The Lenten season is often a space where the church pauses and reflects and remembers Jesus’ journey towards the cross. As we arrive at Holy Week we start off with the Messianic announcement of Jesus on what our liturgical calendar calls Palm Sunday, and this leads us down the road to the cross. Lately, I can’t help but sit with the disciples as they witness everything. From the Last Supper, having their feet washed, the garden of Gethsemane where they sat, falling asleep, to the raiders coming in to arrest Jesus. As they watched their master being captured, beaten and ultimately hung on a cross. What would those emotions and feelings be? The torturous moments of waiting. Can you imagine Peter, who watched on the outside as they took the Lord into the inner summit where He is questioned, harassed and beaten by Pontius Pilate? 

Waiting is such a strange practice. And perhaps sometimes waiting requires the practices of lament; to sit in the midst of crisis and chaos grieving and seeking God. It is often an uncomfortable space when we lament because it requires a certain acceptance that things are beyond our control and some things have definitely gone awry. Song Chan Rah’s book, Prophetic Lament describes how we have lost the practice of lament in our churches today. We rush too quickly to the celebration but not nearly enough time is spent sitting with the grief and submission of control in the times of lament. 


We are in an unprecedented time dear church, I wonder if this Lenten season, we are once again invited to sit in the lamentation for our neighbourhoods, our cities, our country and our world. As this invisible catastrophe not only brought to halt the global economy but it brought with it death and fear. Our lament leads us to cry out to God, sharing in the pain but also interceding with the knowledge that in the end there is an empty tomb. This is the Lenten hope as we walk through the cross narrative. 

This is a beautiful quote found in Prophetic Lament, 
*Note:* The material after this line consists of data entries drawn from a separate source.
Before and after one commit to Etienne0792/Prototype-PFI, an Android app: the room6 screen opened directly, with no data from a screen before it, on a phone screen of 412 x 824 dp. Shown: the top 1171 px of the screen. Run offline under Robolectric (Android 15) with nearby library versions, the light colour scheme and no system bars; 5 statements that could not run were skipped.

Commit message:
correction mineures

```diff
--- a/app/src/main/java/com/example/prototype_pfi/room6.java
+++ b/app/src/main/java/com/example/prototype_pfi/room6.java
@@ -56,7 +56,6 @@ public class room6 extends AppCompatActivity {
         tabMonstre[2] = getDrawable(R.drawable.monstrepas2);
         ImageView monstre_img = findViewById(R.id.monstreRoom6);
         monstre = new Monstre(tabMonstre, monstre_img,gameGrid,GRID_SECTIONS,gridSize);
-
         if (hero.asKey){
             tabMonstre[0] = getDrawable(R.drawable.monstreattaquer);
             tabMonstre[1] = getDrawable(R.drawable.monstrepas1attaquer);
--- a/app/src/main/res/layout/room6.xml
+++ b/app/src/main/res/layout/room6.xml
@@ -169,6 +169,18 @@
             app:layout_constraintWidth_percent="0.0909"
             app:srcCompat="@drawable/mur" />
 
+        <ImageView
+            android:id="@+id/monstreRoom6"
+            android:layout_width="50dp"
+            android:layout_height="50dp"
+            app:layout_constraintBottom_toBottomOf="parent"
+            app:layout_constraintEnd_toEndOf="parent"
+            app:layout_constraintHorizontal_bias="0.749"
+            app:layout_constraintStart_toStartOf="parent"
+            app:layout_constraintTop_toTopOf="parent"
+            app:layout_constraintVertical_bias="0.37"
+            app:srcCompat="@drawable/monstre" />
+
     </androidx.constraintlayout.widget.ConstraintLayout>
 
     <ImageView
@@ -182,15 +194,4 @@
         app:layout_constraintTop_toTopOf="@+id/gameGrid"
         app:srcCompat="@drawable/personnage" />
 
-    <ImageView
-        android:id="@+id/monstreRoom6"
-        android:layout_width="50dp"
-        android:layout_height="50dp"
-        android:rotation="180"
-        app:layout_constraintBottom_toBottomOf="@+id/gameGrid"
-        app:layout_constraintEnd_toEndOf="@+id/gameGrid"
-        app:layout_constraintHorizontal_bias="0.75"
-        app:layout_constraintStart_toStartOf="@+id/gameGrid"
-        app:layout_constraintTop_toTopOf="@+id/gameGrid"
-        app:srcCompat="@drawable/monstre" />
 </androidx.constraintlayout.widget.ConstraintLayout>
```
Theologian Randy Woodley identified this deeper engagement as the Hebrew word shalom, which is often translated simplistically as ‘peace.’ Woodley asserts that shalom “is active and engaged, going far beyond the mere absence of conflict. A fuller understanding of shalom is the key to the door that can lead us to a whole new way of living in the world.” Shalom combats the dualism rampant in western culture and is instead rooted in a more Hebraic “passion for equilibrium, a sense of system in which all the parts cohere.” Shalom, therefore does not eschew or diminish the role of the other or the reality of a suffering world. Instead, it embraces the suffering other as an instrumental aspect of well-being. Shalom requires lament. 
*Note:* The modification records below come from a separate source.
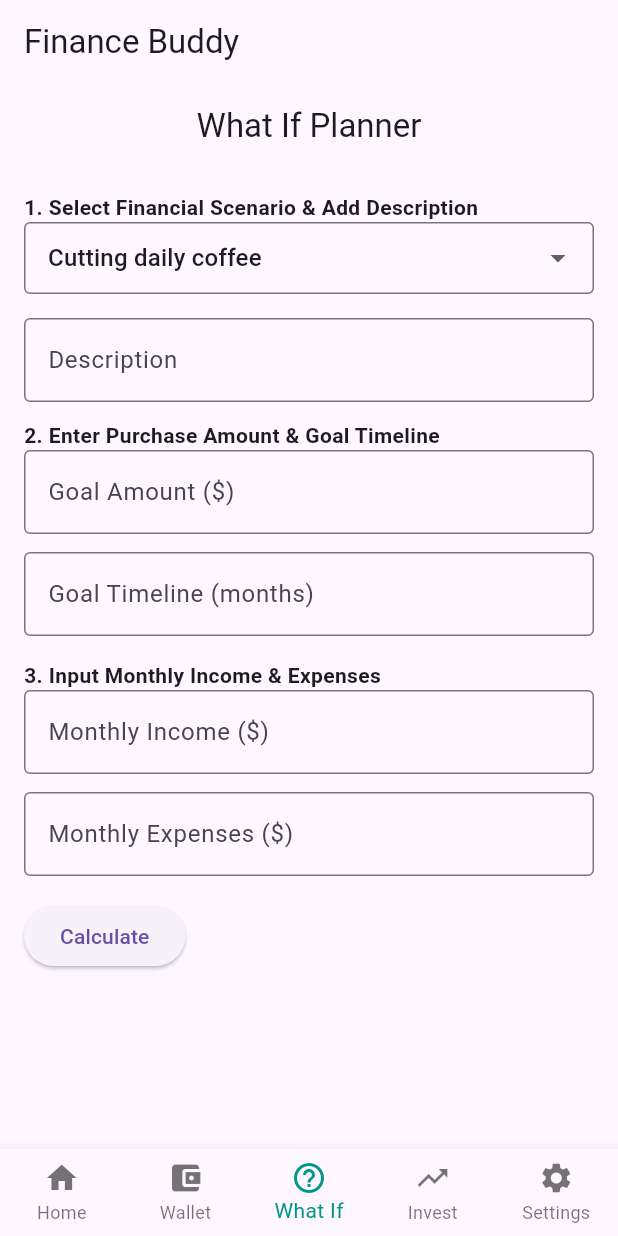
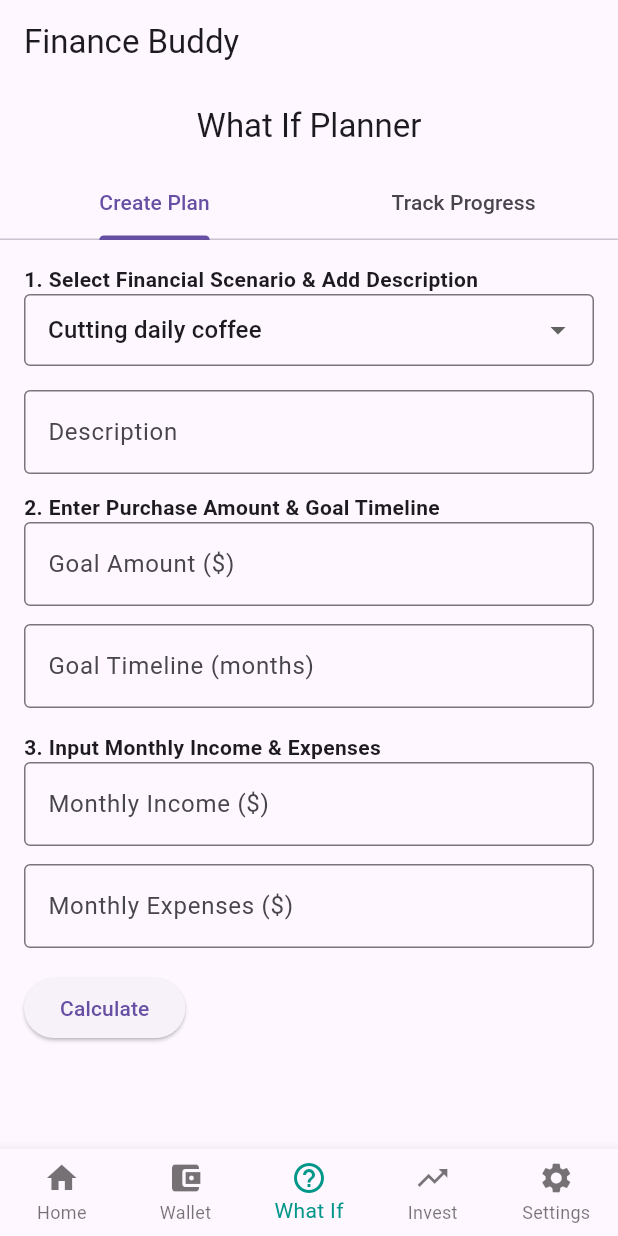
Before and after one commit to huynh-ngoc/INF134-Finance-App, a Flutter app: the screen it shows after launch, item 3 of the bottom bar chosen, on a phone screen of 412 x 824 dp. Run offline on Flutter 3.47's test engine with Material 3 defaults, Android fonts, the phone set to English and light mode, and no system bars.

Commit message:
Update What If page UI and logic

```diff
--- a/lib/pages/what_if.dart
+++ b/lib/pages/what_if.dart
@@ -32,12 +32,25 @@ class _WhatIfPageState extends State<WhatIfPage> {
     double savings = income - expenses;
     double budgetImpact = income > 0 ? (savings / income) * 100 : 0;
 
-    return Scaffold(
+    return DefaultTabController(
+
+      length: 2,
+      child: Scaffold(
         appBar: AppBar(
           title: Text("What If Planner"),
           centerTitle: true,
+          bottom: TabBar(
+            tabs: [
+              Tab(text: "Create Plan"),
+              Tab(text: "Track Progress"),
+            ],
           ),
-      body: SingleChildScrollView(
+        ),
+
+        //Tab 1: Create Plan
+        body: TabBarView(
+          children: [
+            SingleChildScrollView(
               padding: const EdgeInsets.all(16),
               child: Column(
                 crossAxisAlignment: CrossAxisAlignment.start,
@@ -133,11 +146,48 @@ class _WhatIfPageState extends State<WhatIfPage> {
                 subtitle: Text("Pay \$${(goalAmount / 10 * 1.05).toStringAsFixed(2)} for 10 months (includes 5% interest)"),
                 ),
               ),
-
             ]
           ],
         ),
       ),
+
+      //TAB 2: track progress
+            Padding(
+              padding: const EdgeInsets.all(16.0),
+              child: Column(
+                crossAxisAlignment: CrossAxisAlignment.start,
+                children: [
+                  Text(" Track Your Progress", style: TextStyle(fontWeight: FontWeight.bold, fontSize: 18)),
+                  SizedBox(height: 16),
+                  if (!planSaved)
+                    Text("No plan saved yet. Create a plan first on the other tab.",
+                        style: TextStyle(color: Colors.grey))
+                  else ...[
+                    Text("Scenario: $selectedScenario"),
+                    Text("Goal: \$${goalAmount.toStringAsFixed(2)}"),
+                    Text("Estimated Time: ${timeRequired.toStringAsFixed(1)} months"),
+                    SizedBox(height: 16),
+                    LinearProgressIndicator(
+                      value: 0.3, // You can bind this to actual progress value
+                      minHeight: 20,
+                      backgroundColor: Colors.grey[300],
+                      valueColor: AlwaysStoppedAnimation<Color>(Colors.teal),
+                    ),
+                    SizedBox(height: 8),
+                    Text("Progress: 30% (mocked)")
+                    // You can later update this with real saving data
+                  ]
+                ],
+              ),
+            ),
+    ],
+    ),
+
+
+
+
+
+      )
     );
   }
 }
```
Lines whose indentation alone changed are shown as unchanged.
Shalom is sitting in the middle. We seek and practice shalom and lament; the tension of hope and grief and of joy and sadness. Church, can we learn to sit in this shalom in this Lenten season? Can we learn to trust God who is not only the giver of shalom but also one who laments with us? Perhaps this is the good news that we have to offer today. 


As I conclude today, I leave this passage from Jesus, may we learn to seek Shalom in the midst of lament as we sit in this strange middle in the Lenten season, 

25 “All this I have spoken while still with you. 26 But the Advocate, the Holy Spirit, whom the Father will send in my name, will teach you all things and will remind you of everything I have said to you. 27 Peace I leave with you; my peace I give you. I do not give to you as the world gives. Do not let your hearts be troubled and do not be afraid.

28 “You heard me say, ‘I am going away and I am coming back to you.’ If you loved me, you would be glad that I am going to the Father, for the Father is greater than I. 29 I have told you now before it happens, so that when it does happen you will believe. 30 I will not say much more to you, for the prince of this world is coming. He has no hold over me, 31 but he comes so that the world may learn that I love the Father and do exactly what my Father has commanded me.

“Come now; let us leave.”

(John 14:25-31)